> [Work instructions]:
Set down every record below exactly as it stands, minus the pictures.

++++ Supplied data

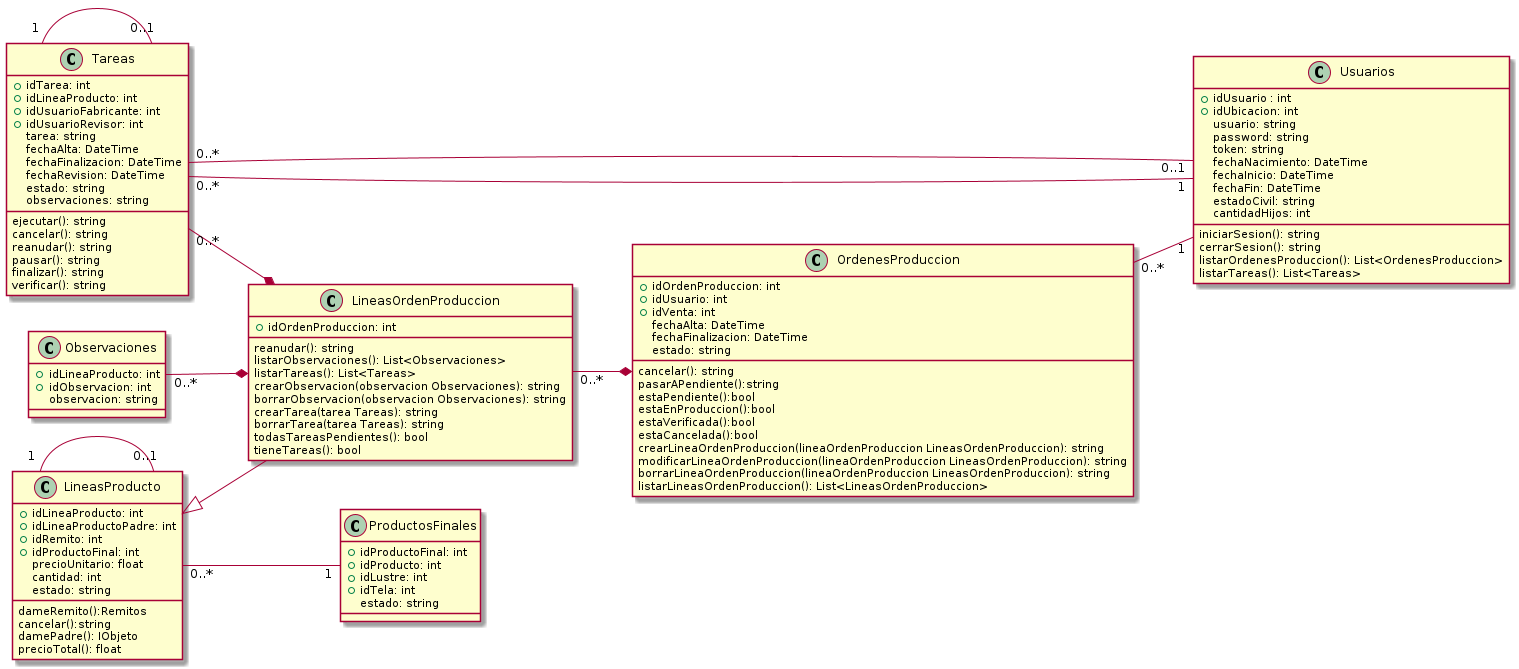
This is Informe Final/Imagenes/DiagramaClases/Vistas/vistaProduccion.png from ZMGestion/DocumentacionZMGestion, a PlantUML export, as it was before one commit.
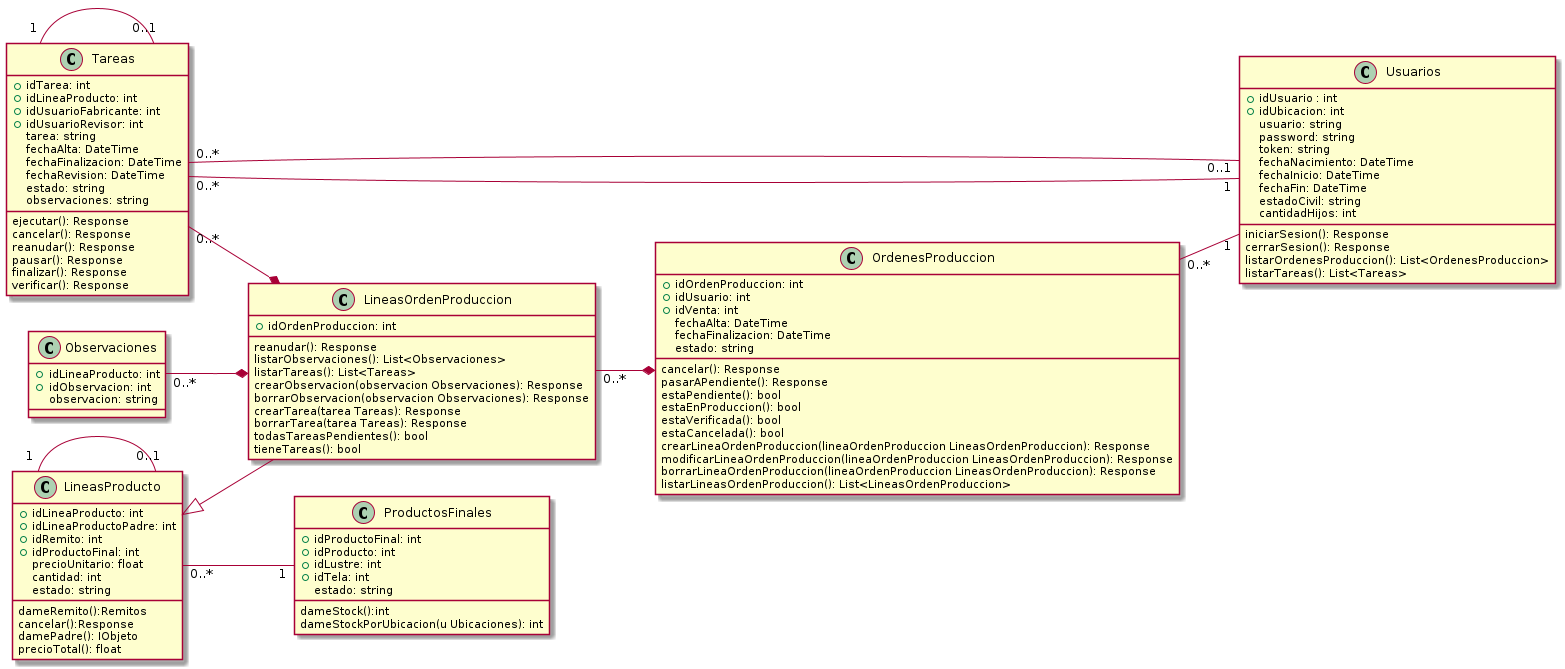
The same diagram one commit later.

Change to the diagram source:
```diff
@@ -11,8 +11,8 @@
    estadoCivil: string
    cantidadHijos: int
 
-   iniciarSesion(): string
-   cerrarSesion(): string
+   iniciarSesion(): Response
+   cerrarSesion(): Response
    listarOrdenesProduccion(): List<OrdenesProduccion>
    listarTareas(): List<Tareas>
 }
@@ -28,12 +28,12 @@
     estado: string
     observaciones: string
 
-    ejecutar(): string
-    cancelar(): string
-    reanudar(): string
-    pausar(): string
-    finalizar(): string
-    verificar(): string
+    ejecutar(): Response
+    cancelar(): Response
+    reanudar(): Response
+    pausar(): Response
+    finalizar(): Response
+    verificar(): Response
 
 }
 class OrdenesProduccion{
@@ -44,15 +44,15 @@
     fechaFinalizacion: DateTime
     estado: string
 
-    cancelar(): string
-    pasarAPendiente():string
-    estaPendiente():bool
-    estaEnProduccion():bool
-    estaVerificada():bool
-    estaCancelada():bool
-    crearLineaOrdenProduccion(lineaOrdenProduccion LineasOrdenProduccion): string
-    modificarLineaOrdenProduccion(lineaOrdenProduccion LineasOrdenProduccion): string
-    borrarLineaOrdenProduccion(lineaOrdenProduccion LineasOrdenProduccion): string
+    cancelar(): Response
+    pasarAPendiente(): Response
+    estaPendiente(): bool
+    estaEnProduccion(): bool
+    estaVerificada(): bool
+    estaCancelada(): bool
+    crearLineaOrdenProduccion(lineaOrdenProduccion LineasOrdenProduccion): Response
+    modificarLineaOrdenProduccion(lineaOrdenProduccion LineasOrdenProduccion): Response
+    borrarLineaOrdenProduccion(lineaOrdenProduccion LineasOrdenProduccion): Response
     listarLineasOrdenProduccion(): List<LineasOrdenProduccion>
 
 }
@@ -62,6 +62,9 @@
     +idLustre: int
     +idTela: int
     estado: string
+
+    dameStock():int
+    dameStockPorUbicacion(u Ubicaciones): int
 
 
 }
@@ -80,20 +83,20 @@
     estado: string
 
     dameRemito():Remitos
-    cancelar():string
+    cancelar():Response
     damePadre(): IObjeto
     precioTotal(): float
 }
 class LineasOrdenProduccion{
     +idOrdenProduccion: int
 
-    reanudar(): string
+    reanudar(): Response
     listarObservaciones(): List<Observaciones>
     listarTareas(): List<Tareas>
-    crearObservacion(observacion Observaciones): string
-    borrarObservacion(observacion Observaciones): string
-    crearTarea(tarea Tareas): string
-    borrarTarea(tarea Tareas): string
+    crearObservacion(observacion Observaciones): Response
+    borrarObservacion(observacion Observaciones): Response
+    crearTarea(tarea Tareas): Response
+    borrarTarea(tarea Tareas): Response
     todasTareasPendientes(): bool
     tieneTareas(): bool
 
```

++++++++

> [Exercise answer]:
This is Informe Final/Imagenes/DiagramaClases/Vistas/vistaProduccion.png from ZMGestion/DocumentacionZMGestion, a PlantUML export, as it was before one commit.
The same diagram one commit later.

Change to the diagram source:
```diff
@@ -11,8 +11,8 @@
    estadoCivil: string
    cantidadHijos: int
 
-   iniciarSesion(): string
-   cerrarSesion(): string
+   iniciarSesion(): Response
+   cerrarSesion(): Response
    listarOrdenesProduccion(): List<OrdenesProduccion>
    listarTareas(): List<Tareas>
 }
@@ -28,12 +28,12 @@
     estado: string
     observaciones: string
 
-    ejecutar(): string
-    cancelar(): string
-    reanudar(): string
-    pausar(): string
-    finalizar(): string
-    verificar(): string
+    ejecutar(): Response
+    cancelar(): Response
+    reanudar(): Response
+    pausar(): Response
+    finalizar(): Response
+    verificar(): Response
 
 }
 class OrdenesProduccion{
@@ -44,15 +44,15 @@
     fechaFinalizacion: DateTime
     estado: string
 
-    cancelar(): string
-    pasarAPendiente():string
-    estaPendiente():bool
-    estaEnProduccion():bool
-    estaVerificada():bool
-    estaCancelada():bool
-    crearLineaOrdenProduccion(lineaOrdenProduccion LineasOrdenProduccion): string
-    modificarLineaOrdenProduccion(lineaOrdenProduccion LineasOrdenProduccion): string
-    borrarLineaOrdenProduccion(lineaOrdenProduccion LineasOrdenProduccion): string
+    cancelar(): Response
+    pasarAPendiente(): Response
+    estaPendiente(): bool
+    estaEnProduccion(): bool
+    estaVerificada(): bool
+    estaCancelada(): bool
+    crearLineaOrdenProduccion(lineaOrdenProduccion LineasOrdenProduccion): Response
+    modificarLineaOrdenProduccion(lineaOrdenProduccion LineasOrdenProduccion): Response
+    borrarLineaOrdenProduccion(lineaOrdenProduccion LineasOrdenProduccion): Response
     listarLineasOrdenProduccion(): List<LineasOrdenProduccion>
 
 }
@@ -62,6 +62,9 @@
     +idLustre: int
     +idTela: int
     estado: string
+
+    dameStock():int
+    dameStockPorUbicacion(u Ubicaciones): int
 
 
 }
@@ -80,20 +83,20 @@
     estado: string
 
     dameRemito():Remitos
-    cancelar():string
+    cancelar():Response
     damePadre(): IObjeto
     precioTotal(): float
 }
 class LineasOrdenProduccion{
     +idOrdenProduccion: int
 
-    reanudar(): string
+    reanudar(): Response
     listarObservaciones(): List<Observaciones>
     listarTareas(): List<Tareas>
-    crearObservacion(observacion Observaciones): string
-    borrarObservacion(observacion Observaciones): string
-    crearTarea(tarea Tareas): string
-    borrarTarea(tarea Tareas): string
+    crearObservacion(observacion Observaciones): Response
+    borrarObservacion(observacion Observaciones): Response
+    crearTarea(tarea Tareas): Response
+    borrarTarea(tarea Tareas): Response
     todasTareasPendientes(): bool
     tieneTareas(): bool
 
```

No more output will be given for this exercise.